10.    (p6) This confirmed that the £80 million negotiated was more than the scheme would have received in an insolvency of HGL. How much would the scheme have received in the event of an insolvency?

11.    (p6) The trustees sought independent advice as to the circumstances of the purchase of HGL by CH2M and we have seen a copy of this advice. Who provided this advice, and did it take into account the ongoing goodwill attributable to Halcrow as shown in SEC filings?

12.    (p7) At the time of the takeover in 2011, we explored whether it would be reasonable to use our powers and concluded that it would not. Can we see the review that was undertaken by tPR?

13.    (p8) When exactly in October 2011 did tPR open the case? Did tPR consider using its powers to ensure some of the sale price was used to reduce the HPS deficit? Why did tPR state it shared the concerns of the pensioners on the future funding, yet take no action when their concerns were ignored by CH2M/Halcrow?

14.    (p8) Why in August 2013 did the tPR not instruct the Trustees to advise members that they were considering reducing members’ benefits, since tPR was well aware the members were not being given information by the Trustees?

15.    (p8) After January 2014, did tPR at any stage verify whether or not CH2M had in fact actually engaged a licensed insolvency practitioner and commissioned a Statement of Affairs at any time in the following 12 months?

16.    (p9) In the timeline, why is no mention made of the letter to tPR from HPA’s solicitor dated 13th May 2016 and their reply dated 18th May 2016, which omitted to mention that the period of consultation on the RAA would expire on 28th May 2016.

17.    (p12) Where an employer is at serious risk of insolvency it is important for employers, trustees and their advisers to explore the available options for the pension scheme. Why are members excluded from this list?

18.    (p12) The trustees of pension schemes have a representative role for all their respective scheme members. They are, therefore, a DAP for these purposes and in this case, the trustees of the scheme were kept fully informed throughout the process. The fact that trustees are a DAP does not mean that members are not DAPs. tPR has a duty to contact DAPs, not just selected DAPs. Why were the Trustees the only DAP contacted?

19.    (p12) It is also important that members are involved, are given a choice, and are not transferred without their consent. We note you distinguish between the three actions of being involved, being given a choice, and being transferred. Why in the case of Halcrow did tPR not insist on the first action?

20.    (p13) We would expect members and the PPF to be treated equitably with all other creditors and shareholders, which may include them compromising some or all of their rights.
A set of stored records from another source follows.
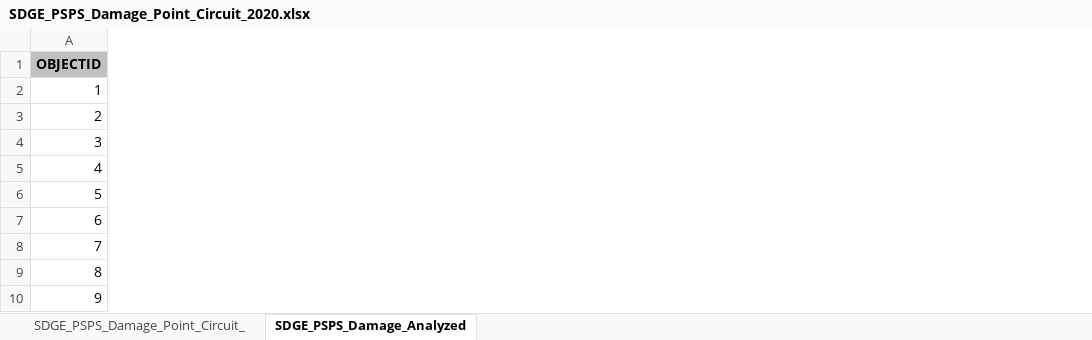
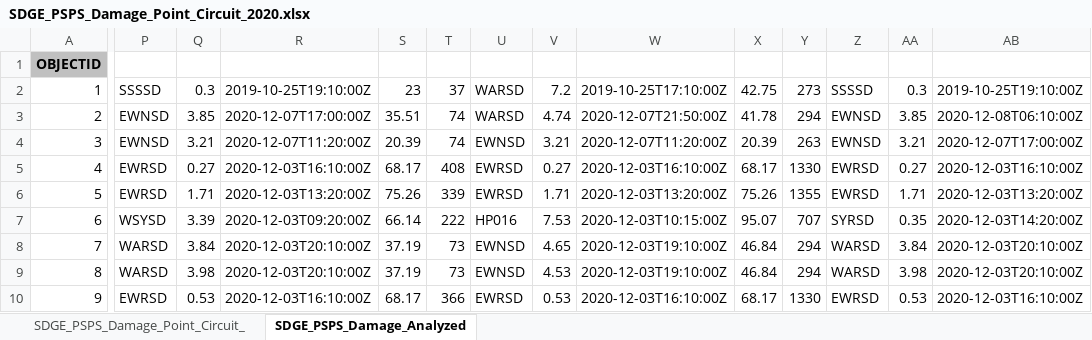
Before and after one commit to jwmitchell/mbar-weather, an Excel workbook: examples/SDGE_PSPS_Damage_Point_Circuit_2020.xlsx, sheet SDGE_PSPS_Damage_Analyzed, drawn as a sheet; only a part is shown, gaps mark what is left out; values as stored, in another font and other column widths than the file's, no borders; the diff covers the shown part only; the diff names each change by its address in the sheet, - before the commit and + after, or states it on an @@ line.

Commit message:
Completed SDG&E damage analysis with 4 / 8 mi radii and 12/24/36 hr lookback

```diff
--- a/examples/SDGE_PSPS_Damage_Point_Circuit_2020.xlsx (sheet SDGE_PSPS_Damage_Analyzed)
+++ b/examples/SDGE_PSPS_Damage_Point_Circuit_2020.xlsx (sheet SDGE_PSPS_Damage_Analyzed)
+column P, rows 2-10: SSSSD | EWNSD | EWNSD | EWRSD | EWRSD | WSYSD | WARSD | WARSD | EWRSD
+column Q, rows 2-10: 0.3 | 3.85 | 3.21 | 0.27 | 1.71 | 3.39 | 3.84 | 3.98 | 0.53
+column R, rows 2-10: 2019-10-25T19:10:00Z | 2020-12-07T17:00:00Z | 2020-12-07T11:20:00Z | 2020-12-03T16:10:00Z | 2020-12-03T13:20:00Z | 2020-12-03T09:20:00Z | 2020-12-03T20:10:00Z | 2020-12-03T20:10:00Z | 2020-12-03T16:10:00Z
+column S, rows 2-10: 23 | 35.51 | 20.39 | 68.17 | 75.26 | 66.14 | 37.19 | 37.19 | 68.17
+column T, rows 2-10: 37 | 74 | 74 | 408 | 339 | 222 | 73 | 73 | 366
+column U, rows 2-10: WARSD | WARSD | EWNSD | EWRSD | EWRSD | HP016 | EWNSD | EWNSD | EWRSD
+column V, rows 2-10: 7.2 | 4.74 | 3.21 | 0.27 | 1.71 | 7.53 | 4.65 | 4.53 | 0.53
+column W, rows 2-10: 2019-10-25T17:10:00Z | 2020-12-07T21:50:00Z | 2020-12-07T11:20:00Z | 2020-12-03T16:10:00Z | 2020-12-03T13:20:00Z | 2020-12-03T10:15:00Z | 2020-12-03T19:10:00Z | 2020-12-03T19:10:00Z | 2020-12-03T16:10:00Z
+column X, rows 2-10: 42.75 | 41.78 | 20.39 | 68.17 | 75.26 | 95.07 | 46.84 | 46.84 | 68.17
+column Y, rows 2-10: 273 | 294 | 263 | 1330 | 1355 | 707 | 294 | 294 | 1330
+column Z, rows 2-10: SSSSD | EWNSD | EWNSD | EWRSD | EWRSD | SYRSD | WARSD | WARSD | EWRSD
+column AA, rows 2-10: 0.3 | 3.85 | 3.21 | 0.27 | 1.71 | 0.35 | 3.84 | 3.98 | 0.53
+column AB, rows 2-10: 2019-10-25T19:10:00Z | 2020-12-08T06:10:00Z | 2020-12-07T17:00:00Z | 2020-12-03T16:10:00Z | 2020-12-03T13:20:00Z | 2020-12-03T14:20:00Z | 2020-12-03T20:10:00Z | 2020-12-03T20:10:00Z | 2020-12-03T16:10:00Z
```
Also changed, not shown: 17 added columns elsewhere in this sheet, 2 other files.
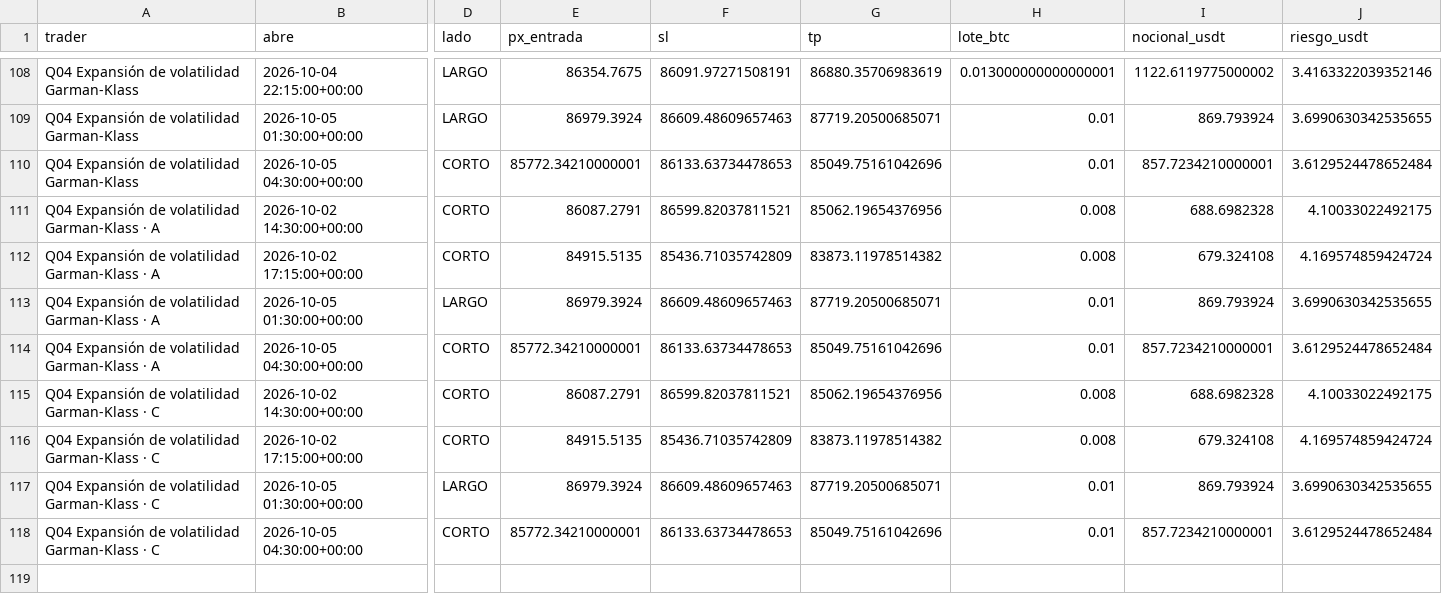
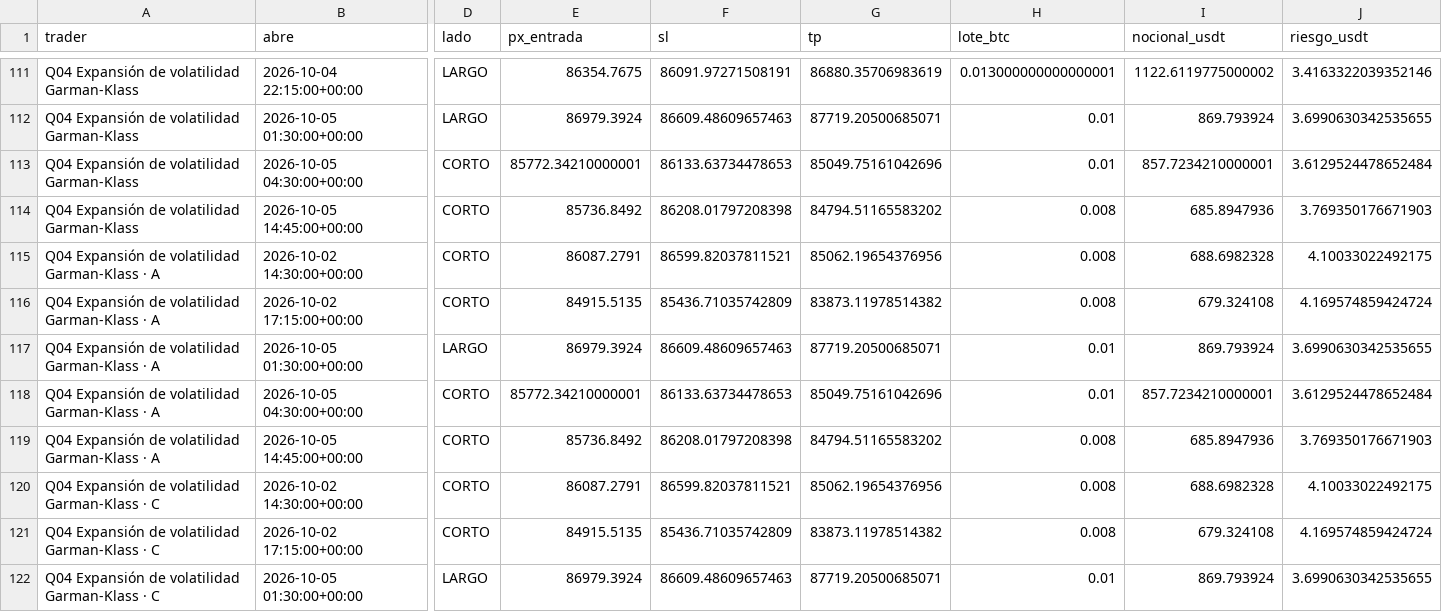
Before and after one commit to josecarrera2708-wq/viral-video-saas, a CSV file: millonary/paper_state/mesa15/trades.csv, drawn as a sheet; only a part is shown, gaps mark what is left out; the shorter side is filled out with more unchanged rows; rows hold the shown columns only; the diff covers the shown part only; the diff names each change by its address in the sheet, - before the commit and + after, or states it on an @@ line.

```diff
--- a/millonary/paper_state/mesa15/trades.csv
+++ b/millonary/paper_state/mesa15/trades.csv
+row 114: Q04 Expansión de volatilidad Garman-Klass | 2026-10-05 14:45:00+00:00 | CORTO | 85736.8492 | 86208.01797208398 | 84794.51165583202 | 0.008 | 685.8947936 | 3.769350176671903
+row 119: Q04 Expansión de volatilidad Garman-Klass · A | 2026-10-05 14:45:00+00:00 | CORTO | 85736.8492 | 86208.01797208398 | 84794.51165583202 | 0.008 | 685.8947936 | 3.769350176671903
```
Also changed, not shown: 4 added rows and 26 edited cells elsewhere in this file, millonary/paper_state/intradia/trades.csv, millonary/paper_state/intradia/trades_mejoras.csv, 15 other files.
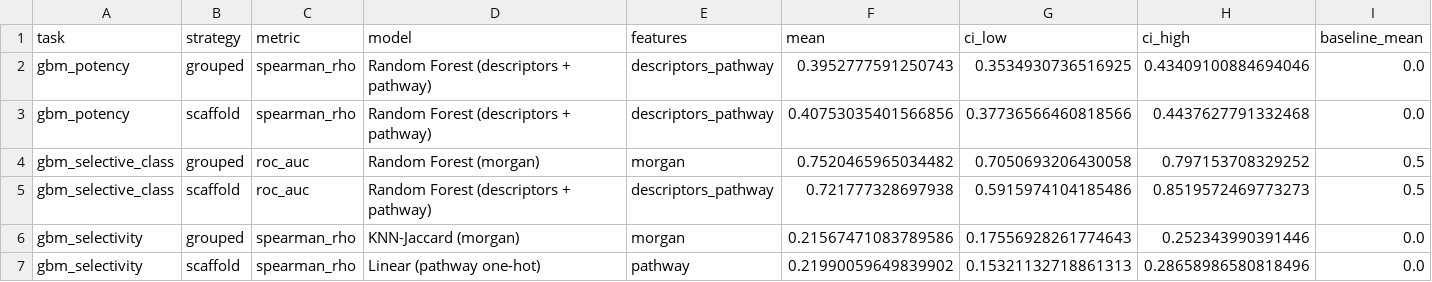
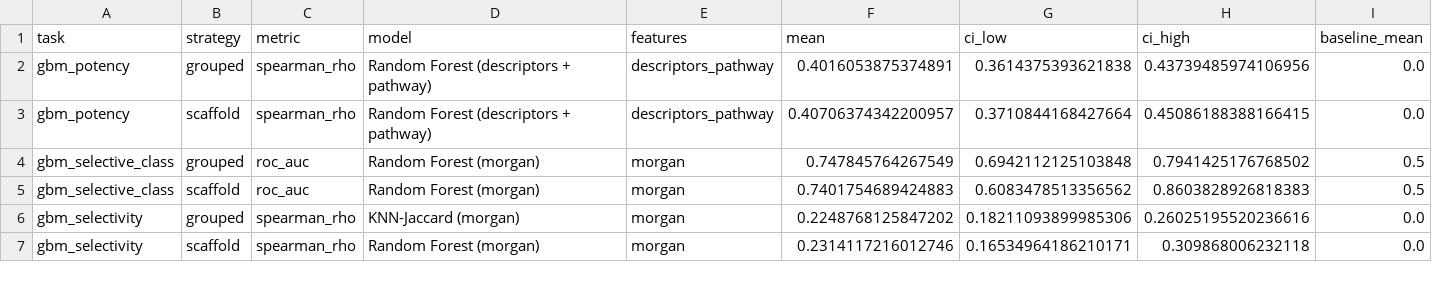
Before and after one commit to SatvikPraveen/gbm-drug-recommender, a CSV file: results/benchmark/best_models.csv, drawn as a sheet.

```diff
--- a/results/benchmark/best_models.csv
+++ b/results/benchmark/best_models.csv
@@ -1,7 +1,7 @@
 task,strategy,metric,model,features,mean,ci_low,ci_high,baseline_mean
-gbm_potency,grouped,spearman_rho,Random Forest (descriptors + pathway),descriptors_pathway,0.3952777591250743,0.3534930736516925,0.43409100884694046,0.0
-gbm_potency,scaffold,spearman_rho,Random Forest (descriptors + pathway),descriptors_pathway,0.40753035401566856,0.37736566460818566,0.4437627791332468,0.0
-gbm_selective_class,grouped,roc_auc,Random Forest (morgan),morgan,0.7520465965034482,0.7050693206430058,0.797153708329252,0.5
-gbm_selective_class,scaffold,roc_auc,Random Forest (descriptors + pathway),descriptors_pathway,0.721777328697938,0.5915974104185486,0.8519572469773273,0.5
-gbm_selectivity,grouped,spearman_rho,KNN-Jaccard (morgan),morgan,0.21567471083789586,0.17556928261774643,0.252343990391446,0.0
-gbm_selectivity,scaffold,spearman_rho,Linear (pathway one-hot),pathway,0.21990059649839902,0.15321132718861313,0.28658986580818496,0.0
+gbm_potency,grouped,spearman_rho,Random Forest (descriptors + pathway),descriptors_pathway,0.4016053875374891,0.3614375393621838,0.43739485974106956,0.0
+gbm_potency,scaffold,spearman_rho,Random Forest (descriptors + pathway),descriptors_pathway,0.40706374342200957,0.3710844168427664,0.45086188388166415,0.0
+gbm_selective_class,grouped,roc_auc,Random Forest (morgan),morgan,0.747845764267549,0.6942112125103848,0.7941425176768502,0.5
+gbm_selective_class,scaffold,roc_auc,Random Forest (morgan),morgan,0.7401754689424883,0.6083478513356562,0.8603828926818383,0.5
+gbm_selectivity,grouped,spearman_rho,KNN-Jaccard (morgan),morgan,0.2248768125847202,0.18211093899985306,0.26025195520236616,0.0
+gbm_selectivity,scaffold,spearman_rho,Random Forest (morgan),morgan,0.2314117216012746,0.16534964186210171,0.309868006232118,0.0
```
Also changed, not shown: results/benchmark/fold_scores.csv, results/benchmark/summary.csv, 24 other files.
The law is quite explicit that members retain their acquired rights to a pension even if it is not paid. Why does tPR believe that members should compromise them? Which rights have other creditors and shareholders had compromised under the RAA?